have broken over the thrilling timidity of her child­hood, and the beautiful charm is unwound.— Willis. " Lead, Kindly Light."—Dr. John H. Newman very early mastered music as a science, and attained such a proficiency on the violin that, had he not be­come a doctor of the church he would have been a Paganini. At the age of twelve he composed an opera. He wrote in albums, improvised masques and idyls, and only they who see no poetry in " Lead, Kindly Light" or the "Dream of Gerontius," will deny that the divine gift entered into his birthright. He wrote this famous hymn, now sung in all our churches, in 1832, when, returning from his Mediter­ranean trip in an orange boat, he was becalmed for some days in the straits of Bonifacio, within sight of Caprera, since known as Garibaldi's island home.
Chas. Swain.

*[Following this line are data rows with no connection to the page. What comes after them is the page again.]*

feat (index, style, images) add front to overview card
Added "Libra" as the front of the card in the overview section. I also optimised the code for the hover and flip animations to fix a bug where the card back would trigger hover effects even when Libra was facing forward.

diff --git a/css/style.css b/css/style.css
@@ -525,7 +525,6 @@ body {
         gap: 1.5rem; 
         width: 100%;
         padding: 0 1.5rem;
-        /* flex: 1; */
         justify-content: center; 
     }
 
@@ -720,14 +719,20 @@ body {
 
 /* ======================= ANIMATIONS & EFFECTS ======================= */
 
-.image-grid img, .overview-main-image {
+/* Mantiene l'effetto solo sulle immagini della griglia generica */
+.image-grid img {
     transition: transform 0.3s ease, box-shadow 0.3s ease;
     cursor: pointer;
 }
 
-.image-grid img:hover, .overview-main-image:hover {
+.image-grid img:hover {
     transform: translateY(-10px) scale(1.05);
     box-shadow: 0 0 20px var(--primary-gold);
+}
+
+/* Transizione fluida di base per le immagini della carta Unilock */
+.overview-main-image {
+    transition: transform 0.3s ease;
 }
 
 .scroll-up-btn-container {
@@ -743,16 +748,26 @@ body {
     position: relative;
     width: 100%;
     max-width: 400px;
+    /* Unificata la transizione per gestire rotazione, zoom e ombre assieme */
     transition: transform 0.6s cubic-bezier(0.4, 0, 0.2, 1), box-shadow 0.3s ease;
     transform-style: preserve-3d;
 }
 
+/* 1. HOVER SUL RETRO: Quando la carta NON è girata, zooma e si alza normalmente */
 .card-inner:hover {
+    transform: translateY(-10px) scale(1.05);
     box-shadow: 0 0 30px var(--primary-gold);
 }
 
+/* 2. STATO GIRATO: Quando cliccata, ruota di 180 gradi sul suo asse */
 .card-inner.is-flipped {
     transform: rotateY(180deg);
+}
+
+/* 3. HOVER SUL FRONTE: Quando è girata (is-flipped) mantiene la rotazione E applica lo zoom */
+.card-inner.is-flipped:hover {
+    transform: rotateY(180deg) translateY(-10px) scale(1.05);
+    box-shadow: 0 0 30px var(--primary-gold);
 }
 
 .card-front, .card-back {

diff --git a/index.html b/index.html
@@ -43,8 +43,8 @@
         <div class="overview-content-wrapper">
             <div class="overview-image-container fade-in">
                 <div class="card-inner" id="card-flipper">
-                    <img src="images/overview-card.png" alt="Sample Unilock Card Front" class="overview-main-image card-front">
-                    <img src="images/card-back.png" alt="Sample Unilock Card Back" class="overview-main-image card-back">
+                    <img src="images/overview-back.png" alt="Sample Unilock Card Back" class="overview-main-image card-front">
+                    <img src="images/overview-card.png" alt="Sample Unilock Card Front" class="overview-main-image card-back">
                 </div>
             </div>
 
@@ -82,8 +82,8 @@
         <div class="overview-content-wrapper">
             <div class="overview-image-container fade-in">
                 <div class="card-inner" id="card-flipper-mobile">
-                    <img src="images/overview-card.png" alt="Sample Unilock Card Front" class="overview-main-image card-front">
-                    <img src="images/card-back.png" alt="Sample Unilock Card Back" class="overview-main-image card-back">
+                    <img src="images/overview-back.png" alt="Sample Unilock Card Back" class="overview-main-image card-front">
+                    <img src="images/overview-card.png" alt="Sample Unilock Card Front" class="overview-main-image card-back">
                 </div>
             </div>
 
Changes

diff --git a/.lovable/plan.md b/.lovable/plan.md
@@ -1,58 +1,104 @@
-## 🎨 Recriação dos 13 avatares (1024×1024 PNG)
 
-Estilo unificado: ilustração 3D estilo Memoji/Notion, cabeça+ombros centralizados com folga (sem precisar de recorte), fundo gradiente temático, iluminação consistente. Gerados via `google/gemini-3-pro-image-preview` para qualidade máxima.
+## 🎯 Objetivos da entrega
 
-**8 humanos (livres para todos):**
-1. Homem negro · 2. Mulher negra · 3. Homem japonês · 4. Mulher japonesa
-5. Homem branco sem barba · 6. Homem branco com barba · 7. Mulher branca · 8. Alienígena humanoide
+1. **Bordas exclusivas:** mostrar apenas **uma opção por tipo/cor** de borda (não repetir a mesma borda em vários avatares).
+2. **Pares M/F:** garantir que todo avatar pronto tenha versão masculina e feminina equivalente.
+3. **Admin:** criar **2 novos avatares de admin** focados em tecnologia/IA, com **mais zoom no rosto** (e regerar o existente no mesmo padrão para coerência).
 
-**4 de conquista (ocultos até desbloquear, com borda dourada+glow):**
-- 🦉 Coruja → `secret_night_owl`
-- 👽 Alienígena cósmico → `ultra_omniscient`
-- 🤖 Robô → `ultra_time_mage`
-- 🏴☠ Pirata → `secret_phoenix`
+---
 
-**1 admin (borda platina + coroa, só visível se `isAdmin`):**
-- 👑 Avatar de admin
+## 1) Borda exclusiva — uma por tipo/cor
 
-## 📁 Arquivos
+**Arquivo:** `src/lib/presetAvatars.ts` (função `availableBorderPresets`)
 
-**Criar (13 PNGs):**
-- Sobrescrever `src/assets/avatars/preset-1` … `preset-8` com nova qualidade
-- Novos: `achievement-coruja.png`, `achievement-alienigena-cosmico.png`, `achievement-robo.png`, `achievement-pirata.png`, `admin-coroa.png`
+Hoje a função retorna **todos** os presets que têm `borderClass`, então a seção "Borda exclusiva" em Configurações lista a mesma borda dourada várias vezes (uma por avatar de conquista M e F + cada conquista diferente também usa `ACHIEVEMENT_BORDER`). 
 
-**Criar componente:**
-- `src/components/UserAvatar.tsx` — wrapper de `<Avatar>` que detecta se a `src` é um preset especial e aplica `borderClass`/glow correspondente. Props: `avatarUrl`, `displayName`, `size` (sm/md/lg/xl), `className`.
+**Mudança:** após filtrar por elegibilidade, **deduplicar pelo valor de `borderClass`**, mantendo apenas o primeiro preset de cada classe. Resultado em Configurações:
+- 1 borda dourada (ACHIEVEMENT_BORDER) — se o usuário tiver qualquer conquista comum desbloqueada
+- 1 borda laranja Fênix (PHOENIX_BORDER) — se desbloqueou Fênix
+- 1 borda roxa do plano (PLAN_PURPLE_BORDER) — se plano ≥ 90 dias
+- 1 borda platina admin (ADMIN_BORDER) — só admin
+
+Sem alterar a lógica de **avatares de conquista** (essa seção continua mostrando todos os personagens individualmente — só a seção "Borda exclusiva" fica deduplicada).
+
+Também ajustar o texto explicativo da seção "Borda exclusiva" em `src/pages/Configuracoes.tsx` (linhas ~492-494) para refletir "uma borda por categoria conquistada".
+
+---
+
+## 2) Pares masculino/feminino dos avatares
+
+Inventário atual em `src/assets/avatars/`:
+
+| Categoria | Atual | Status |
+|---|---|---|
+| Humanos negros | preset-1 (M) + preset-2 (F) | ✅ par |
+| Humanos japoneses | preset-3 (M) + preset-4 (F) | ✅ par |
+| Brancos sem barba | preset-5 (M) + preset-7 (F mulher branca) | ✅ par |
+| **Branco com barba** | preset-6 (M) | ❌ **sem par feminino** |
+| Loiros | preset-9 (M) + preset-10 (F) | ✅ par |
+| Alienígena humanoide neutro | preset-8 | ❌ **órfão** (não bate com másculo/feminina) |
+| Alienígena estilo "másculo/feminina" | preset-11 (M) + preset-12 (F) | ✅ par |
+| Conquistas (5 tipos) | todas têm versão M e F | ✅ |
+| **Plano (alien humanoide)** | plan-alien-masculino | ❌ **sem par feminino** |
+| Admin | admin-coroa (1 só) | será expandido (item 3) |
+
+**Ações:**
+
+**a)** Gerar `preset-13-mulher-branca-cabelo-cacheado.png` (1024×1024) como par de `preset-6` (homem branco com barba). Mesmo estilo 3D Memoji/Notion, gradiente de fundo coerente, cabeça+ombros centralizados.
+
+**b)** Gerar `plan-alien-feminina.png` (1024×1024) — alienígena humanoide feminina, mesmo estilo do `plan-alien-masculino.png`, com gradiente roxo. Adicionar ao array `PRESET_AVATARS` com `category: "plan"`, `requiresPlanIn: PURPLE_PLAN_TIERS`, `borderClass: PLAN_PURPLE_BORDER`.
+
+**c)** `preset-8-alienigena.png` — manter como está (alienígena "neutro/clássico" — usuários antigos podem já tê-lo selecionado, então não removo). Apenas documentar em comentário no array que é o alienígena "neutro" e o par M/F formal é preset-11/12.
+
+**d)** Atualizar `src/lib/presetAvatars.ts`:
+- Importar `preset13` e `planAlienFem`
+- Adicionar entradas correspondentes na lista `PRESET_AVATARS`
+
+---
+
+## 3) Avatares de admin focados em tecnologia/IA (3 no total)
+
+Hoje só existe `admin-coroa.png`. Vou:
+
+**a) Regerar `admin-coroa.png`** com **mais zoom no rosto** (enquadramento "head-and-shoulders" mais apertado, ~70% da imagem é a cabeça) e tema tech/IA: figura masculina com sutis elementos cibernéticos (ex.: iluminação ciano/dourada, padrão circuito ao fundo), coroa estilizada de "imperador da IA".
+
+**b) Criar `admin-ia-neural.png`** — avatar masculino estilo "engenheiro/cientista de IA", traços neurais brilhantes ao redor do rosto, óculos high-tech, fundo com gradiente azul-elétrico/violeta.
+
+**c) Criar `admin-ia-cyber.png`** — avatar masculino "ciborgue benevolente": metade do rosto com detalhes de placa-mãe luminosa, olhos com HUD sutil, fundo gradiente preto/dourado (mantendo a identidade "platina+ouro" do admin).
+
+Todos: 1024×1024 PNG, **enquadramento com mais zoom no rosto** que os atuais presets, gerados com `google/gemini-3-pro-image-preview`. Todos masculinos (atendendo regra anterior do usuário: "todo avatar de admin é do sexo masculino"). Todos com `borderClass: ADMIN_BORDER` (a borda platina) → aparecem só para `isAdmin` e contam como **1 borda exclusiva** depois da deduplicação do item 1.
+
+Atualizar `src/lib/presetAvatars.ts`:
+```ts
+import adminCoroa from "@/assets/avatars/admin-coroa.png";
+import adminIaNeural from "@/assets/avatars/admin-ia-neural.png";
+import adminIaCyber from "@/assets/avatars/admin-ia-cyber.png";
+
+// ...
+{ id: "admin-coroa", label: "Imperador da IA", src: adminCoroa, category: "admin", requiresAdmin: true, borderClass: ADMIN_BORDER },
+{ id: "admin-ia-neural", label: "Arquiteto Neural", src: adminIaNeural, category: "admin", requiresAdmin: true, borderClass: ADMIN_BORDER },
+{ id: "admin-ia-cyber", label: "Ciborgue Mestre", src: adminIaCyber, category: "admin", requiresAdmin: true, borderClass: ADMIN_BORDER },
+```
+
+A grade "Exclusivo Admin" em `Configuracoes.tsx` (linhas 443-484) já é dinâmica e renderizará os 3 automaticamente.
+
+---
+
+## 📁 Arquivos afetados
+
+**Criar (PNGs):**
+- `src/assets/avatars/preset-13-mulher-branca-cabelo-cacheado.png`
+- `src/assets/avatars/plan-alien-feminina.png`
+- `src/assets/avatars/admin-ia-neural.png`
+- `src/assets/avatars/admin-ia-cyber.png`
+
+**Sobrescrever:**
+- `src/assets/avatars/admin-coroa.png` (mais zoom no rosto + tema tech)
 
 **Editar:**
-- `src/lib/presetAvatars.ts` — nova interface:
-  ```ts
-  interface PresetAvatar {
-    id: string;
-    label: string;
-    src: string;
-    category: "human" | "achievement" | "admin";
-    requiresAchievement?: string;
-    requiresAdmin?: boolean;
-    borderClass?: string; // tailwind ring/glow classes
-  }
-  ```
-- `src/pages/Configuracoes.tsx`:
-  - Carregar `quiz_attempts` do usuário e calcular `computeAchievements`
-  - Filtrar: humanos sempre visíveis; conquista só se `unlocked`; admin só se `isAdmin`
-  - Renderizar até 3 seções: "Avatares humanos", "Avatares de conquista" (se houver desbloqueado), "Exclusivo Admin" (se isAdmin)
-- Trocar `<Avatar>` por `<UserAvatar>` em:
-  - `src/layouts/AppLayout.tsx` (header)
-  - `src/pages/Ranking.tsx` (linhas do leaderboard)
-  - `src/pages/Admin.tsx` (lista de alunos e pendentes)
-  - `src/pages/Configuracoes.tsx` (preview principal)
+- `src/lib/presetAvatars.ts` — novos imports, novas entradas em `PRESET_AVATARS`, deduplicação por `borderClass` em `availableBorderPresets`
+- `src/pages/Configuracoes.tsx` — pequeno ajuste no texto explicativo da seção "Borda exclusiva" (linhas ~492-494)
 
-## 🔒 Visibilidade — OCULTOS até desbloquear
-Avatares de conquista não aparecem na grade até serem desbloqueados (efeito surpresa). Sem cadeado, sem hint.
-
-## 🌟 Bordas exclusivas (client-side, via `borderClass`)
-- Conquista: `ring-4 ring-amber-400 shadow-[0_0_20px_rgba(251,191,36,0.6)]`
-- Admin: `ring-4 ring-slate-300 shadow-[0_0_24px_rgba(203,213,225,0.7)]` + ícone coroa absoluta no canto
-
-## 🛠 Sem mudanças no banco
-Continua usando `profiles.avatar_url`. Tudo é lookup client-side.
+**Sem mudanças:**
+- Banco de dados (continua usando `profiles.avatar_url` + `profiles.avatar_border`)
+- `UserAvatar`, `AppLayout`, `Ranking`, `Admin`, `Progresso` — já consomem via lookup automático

E-Book - An Annotated Compendium of Old Time American Songs by James Alverson III